There seems to be a University-wide virus spreading around the campus—most known for its colloquial term—passivity. The burden of always being branded the passive youth can be a difficult sword to carry, especially when we’re the ones falling on it everyday. It would be easy to just dismiss this as a fatal millennial flaw, but truth be told, passivity is just a smaller part of the spectrum in our method of handling grim situations.
It’s not that the youth doesn’t care—it’s just that, too often, we’re held back by the crippling thought that we are not of use. Although there are instances wherein we’re slowly and surely defying these expectations, the sad truth is that in a University wherein free speech is not so easily accepted and the “pangsarili” mentality is regularly practiced, our development as people of society is hindered. Considering that—excuse the clichéd line—the future of the world is in the hands of the youth, simply being a bystander in the ever-changing world and community has become an inexcusable sin. Just like when the Philippine National Police van reportedly rammed protestors in front of the US Embassy on October 19, awareness and the wide dissemination of the injustice surrounding the Lumad people only took place after our fellow Filipinos had been injured in the process. The sad truth is that this much publicity of the minority group would never have spread if the unfortunate event did not even happen.
“…even if we try so hard to be decent people…we often overlook the fact that by staying put and allowing injustices to thrive, we orchestrate or own fall from grace.”
Whether we admit it or not, there is a dark cloud called the bystander effect that has taken over how we live our lives. It’s really quite easy to be affected by this dangerously tempting disease—to just watch the world go by without saying a single word. As Filipinos, this can be the go-to habit to simply flip on the news and watch the faith of the country be manhandled by those in charge. However, the shattering effects of simply serving as a stand-in for your true inner convictions is not only an insult to the person you are, but also a great burden for the people around us.
A real-life example of this would be the 18-year old student stabbed to his death on the way home from school. Reportedly, people had heard his screams, but out of fear, failed to help. Through it all, even if we try so hard to be decent people—at least most of us—and try to lessen our wrongdoings, we often overlook the fact that by staying put and allowing injustices to thrive, we orchestrate or own fall from grace.
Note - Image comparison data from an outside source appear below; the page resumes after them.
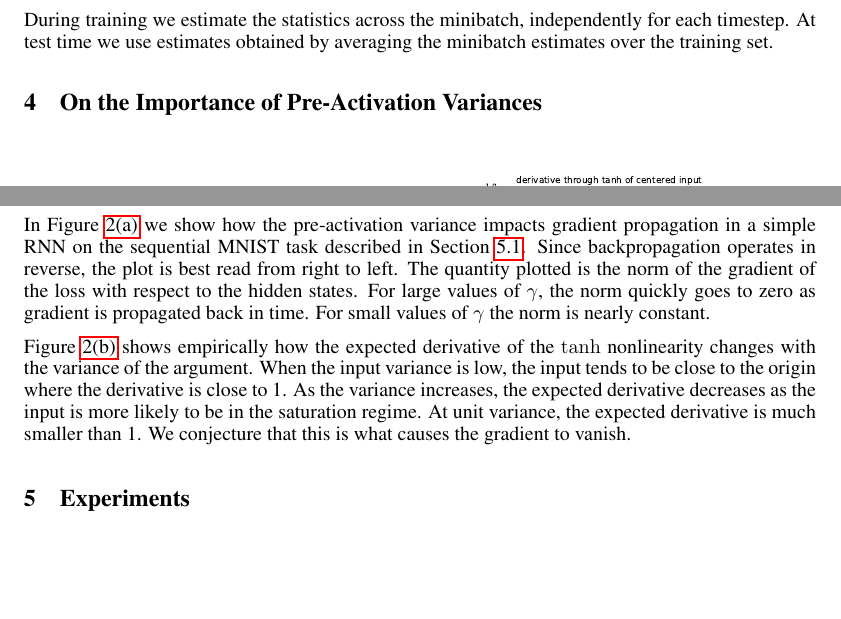
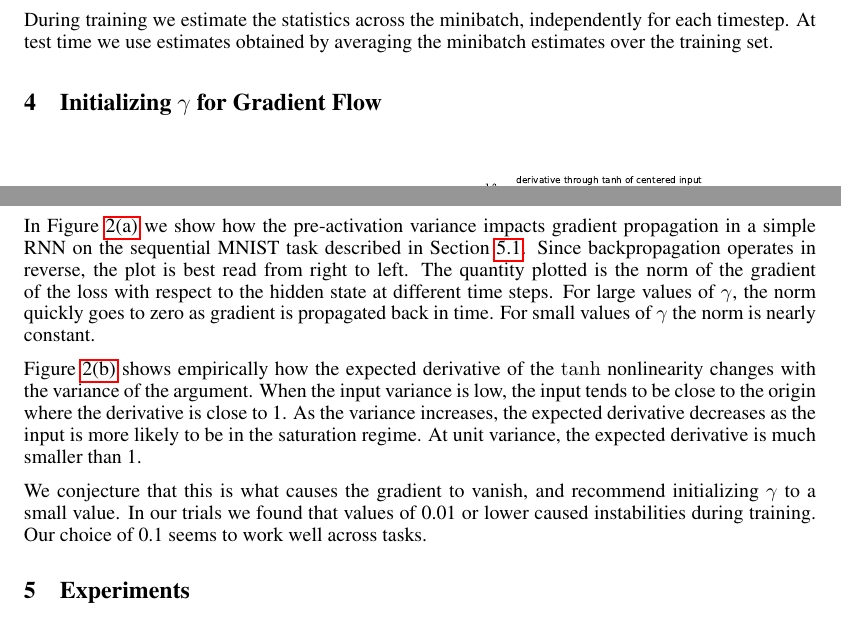
Before and after one commit to cooijmanstim/recurrent-batch-normalization, a LaTeX paper (paper/index.tex): two parts of pages 4 and 5 of 10, joined at a grey line, cut so that both start at the same text, the shorter picture padded with empty space. Compiled offline with pdfLaTeX.

Commit message:
Initializing gamma for Gradient Flow

```diff
--- a/paper/index.tex
+++ b/paper/index.tex
@@ -263,7 +263,7 @@ At test time we use estimates obtained by averaging the minibatch estimates over
 %% [additionally, we haven't actually dealt with variable-length training sequences yet. this is another technicality that's easily hacked around but people will want to know i guess.]
 
 
-\section{On the Importance of Pre-Activation Variances}
+\section{Initializing $\gamma$ for Gradient Flow}
 \label{sec:activation-variance}
 
 \begin{figure}[!ht]
@@ -297,7 +297,7 @@ In this section we demonstrate the impact of $\gamma$ on gradient flow.
 
 In Figure~\ref{fig:rnn_grad_prop} we show how the pre-activation variance impacts gradient propagation in a simple RNN on the sequential MNIST task described in Section~\ref{sec:seqmnist}.
 Since backpropagation operates in reverse, the plot is best read from right to left.
-The quantity plotted is the norm of the gradient of the loss with respect to the hidden states.
+The quantity plotted is the norm of the gradient of the loss with respect to the hidden state at different time steps.
 For large values of $\gamma$, the norm quickly goes to zero as gradient is propagated back in time.
 For small values of $\gamma$ the norm is nearly constant.
 
@@ -305,9 +305,10 @@ Figure~\ref{fig:tanh_grad} shows empirically how the expected derivative of the
 When the input variance is low, the input tends to be close to the origin where the derivative is close to 1.
 As the variance increases, the expected derivative decreases as the input is more likely to be in the saturation regime.
 At unit variance, the expected derivative is much smaller than 1.
-We conjecture that this is what causes the gradient to vanish.
 
-% include lstm grad plot and speculate...?
+We conjecture that this is what causes the gradient to vanish, and recommend initializing $\gamma$ to a small value.
+In our trials we found that values of 0.01 or lower caused instabilities during training.
+Our choice of 0.1 seems to work well across tasks.
 
 \section{Experiments}
 \label{sec:experiments}
```
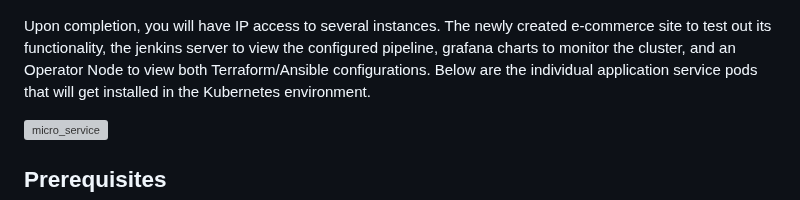
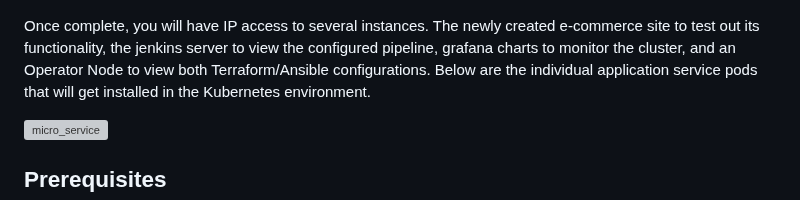
Before and after one commit to madzumo/DevOps-Pipeline, a Markdown page: README.md, the part around the change. GitHub-like rendering; grey boxes are pictures that could not be loaded.

```diff
--- a/README.md
+++ b/README.md
@@ -24,7 +24,7 @@ Either way, the result is the deployment of a microservice e-commerce web applic
 
 ![site](media/site.png)
 
-Upon completion, you will have IP access to several instances. The newly created e-commerce site to test out its functionality,
+Once complete, you will have IP access to several instances. The newly created e-commerce site to test out its functionality,
 the jenkins server to view the configured pipeline, grafana charts to monitor the cluster,
 and an Operator Node to view both Terraform/Ansible configurations.
 Below are the individual application service pods that will get
```
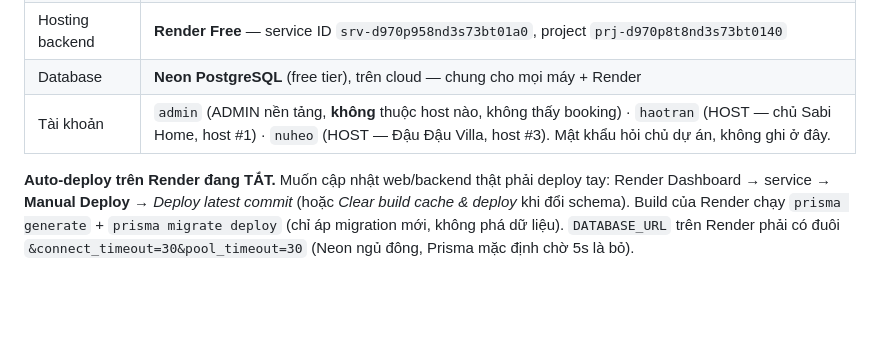
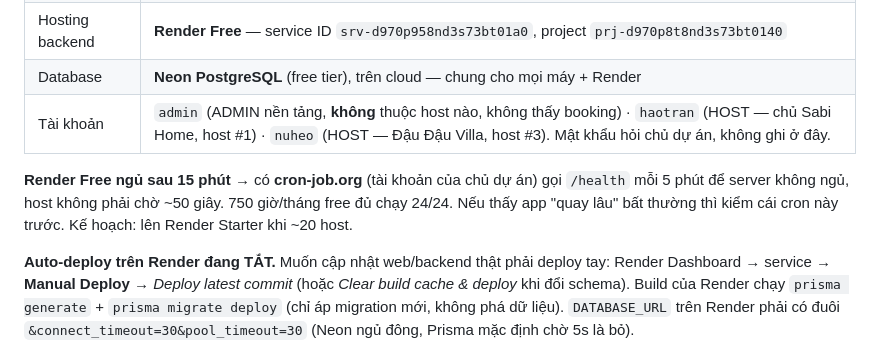
Before and after one commit to hao000taydothienkhoihcm-netizen/homestay-backend, a Markdown page: CLAUDE.md, the part around the change. Drawn GitHub-style; blank space fills up the shorter version.

Commit message:
CLAUDE.md: ghi cron-job.org ping /health de Render Free khong ngu
Co-Authored-By: Claude Fable 5.1 <noreply@anthropic.com>
Claude-Session: https://claude.ai/code/session_013HLMptv5aDxFZ1izkCFW91

```diff
--- a/CLAUDE.md
+++ b/CLAUDE.md
@@ -26,6 +26,10 @@ Phần mềm quản lý homestay cho thuê theo đêm: đặt phòng, nhận/tr
 | Hosting backend | **Render Free** — service ID `srv-d970p958nd3s73bt01a0`, project `prj-d970p8t8nd3s73bt0140` |
 | Database | **Neon PostgreSQL** (free tier), trên cloud — chung cho mọi máy + Render |
 | Tài khoản | `admin` (ADMIN nền tảng, **không** thuộc host nào, không thấy booking) · `haotran` (HOST — chủ Sabi Home, host #1) · `nuheo` (HOST — Đậu Đậu Villa, host #3). Mật khẩu hỏi chủ dự án, không ghi ở đây. |
+
+**Render Free ngủ sau 15 phút** → có **cron-job.org** (tài khoản của chủ dự án) gọi `/health` mỗi 5 phút
+để server không ngủ, host không phải chờ ~50 giây. 750 giờ/tháng free đủ chạy 24/24. Nếu thấy app
+"quay lâu" bất thường thì kiểm cái cron này trước. Kế hoạch: lên Render Starter khi ~20 host.
 
 **Auto-deploy trên Render đang TẮT.** Muốn cập nhật web/backend thật phải deploy tay: Render Dashboard → service → **Manual Deploy** → *Deploy latest commit* (hoặc *Clear build cache & deploy* khi đổi schema).
 Build của Render chạy `prisma generate` + `prisma migrate deploy` (chỉ áp migration mới, không phá dữ liệu).
```
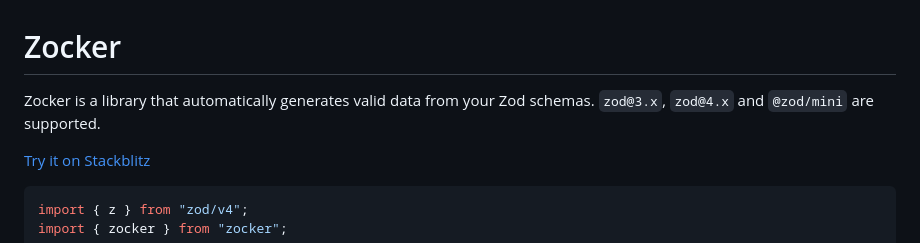
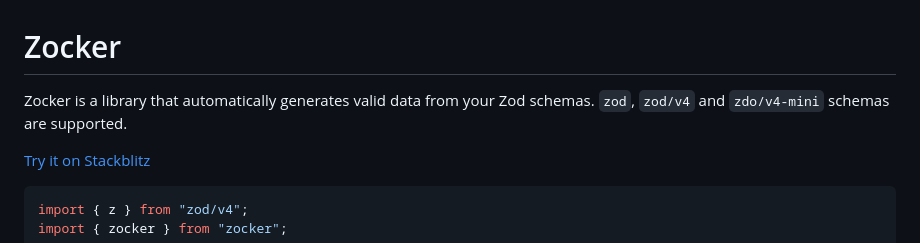
Before and after one commit to LorisSigrist/zocker, a Markdown page: README.md, the part around the change. Drawn GitHub-style.

Commit message:
Remove reference to `@zod/mini` since it was renamed

```diff
--- a/README.md
+++ b/README.md
@@ -1,6 +1,6 @@
 # Zocker
 
-Zocker is a library that automatically generates valid data from your Zod schemas. `zod@3.x`, `zod@4.x` and `@zod/mini` are supported.
+Zocker is a library that automatically generates valid data from your Zod schemas. `zod`, `zod/v4` and `zdo/v4-mini` schemas are supported.
 
 [Try it on Stackblitz](https://stackblitz.com/github/LorisSigrist/zocker/tree/main/packages/example?file=src%2Fmain.ts)
 
```
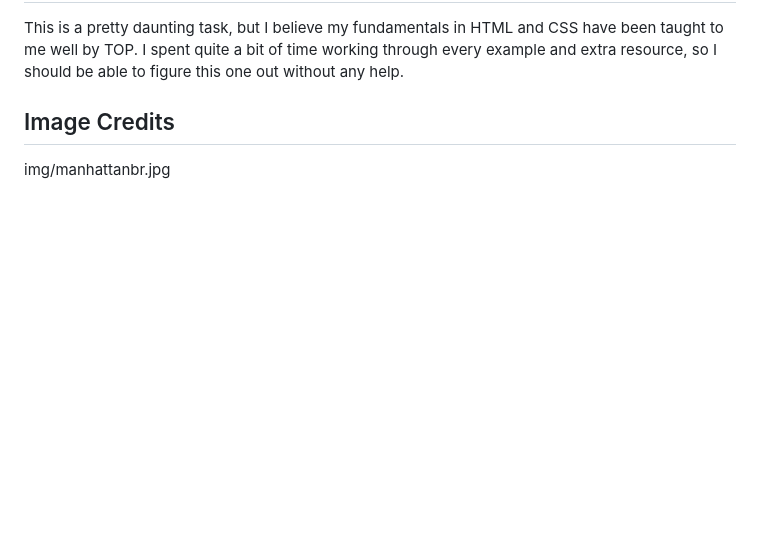
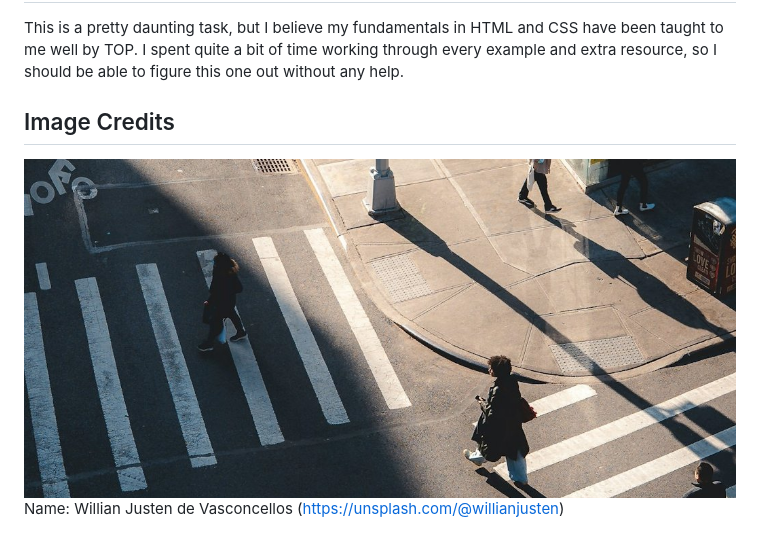
Before and after one commit to jamato01/odin-landing-page, a Markdown page: README.md, the part around the change. GitHub-like rendering; pictures changed too: img/manhattanbr.jpg; blank space fills up the shorter version.

```diff
--- a/README.md
+++ b/README.md
@@ -5,4 +5,5 @@ TOP's Landing Page Project, allowing me an opportunity to work on my HTML/CSS sk
 This is a pretty daunting task, but I believe my fundamentals in HTML and CSS have been taught to me well by TOP. I spent quite a bit of time working through every example and extra resource, so I should be able to figure this one out without any help.
 
 ## Image Credits
-img/manhattanbr.jpg
+![City Intersection with Crosswalk and Buildings](./img/manhattanbr.jpg)
+Name: Willian Justen de Vasconcellos (https://unsplash.com/@willianjusten)
```
Also changed, not shown: 2 other files.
We are not entirely at fault for being this way, because more often than not, repression also plays a huge part in whether or not we choose to speak out. In a community like our University that envelops continuity, sweeping things under the rug has been the go-to action for hefty things that require cleaning and serious admission of fault. The forgive and forget mentality has been going on for so long that it’s come to a point that even when we are no longer happy with what’s happening in the campus—and that happens often—our response is to shrug off the disappointment and proceed to forget how we feel and how we can make things better.
To fight and eventually finish the bystander effect inflicted on us, we must see beyond our horizons and face the fact that sooner or later, we will be the ones in charge of the system. We must open our eyes and see the world for what it really is: not a big bad system out to corrupt us and take away our souls, but a canvass in which we must paint a meaningful streak—and eventually create our own image for the future. If we continue to be shackled by the idea that our community has been prewritten for us and continue to keep quiet and assume that the future is simply a paint-by-numbers type of design, then we are the ones responsible for the passivity in the first place—the main reason we backtrack as a University.
When the system is spoiled, we’ll have nothing to feed our minds with and no fuel to spark our fire to speak. Even though the easiest thing to do is feign numbness to the outside world, we must not let this disease eat us away. At the end of the day, the world is vastly a much bigger place than where we choose to quarantine ourselves in. Where we are right now as a nation will never determine where we will eventually go—and if we never move, there’s no saying how worse it can get.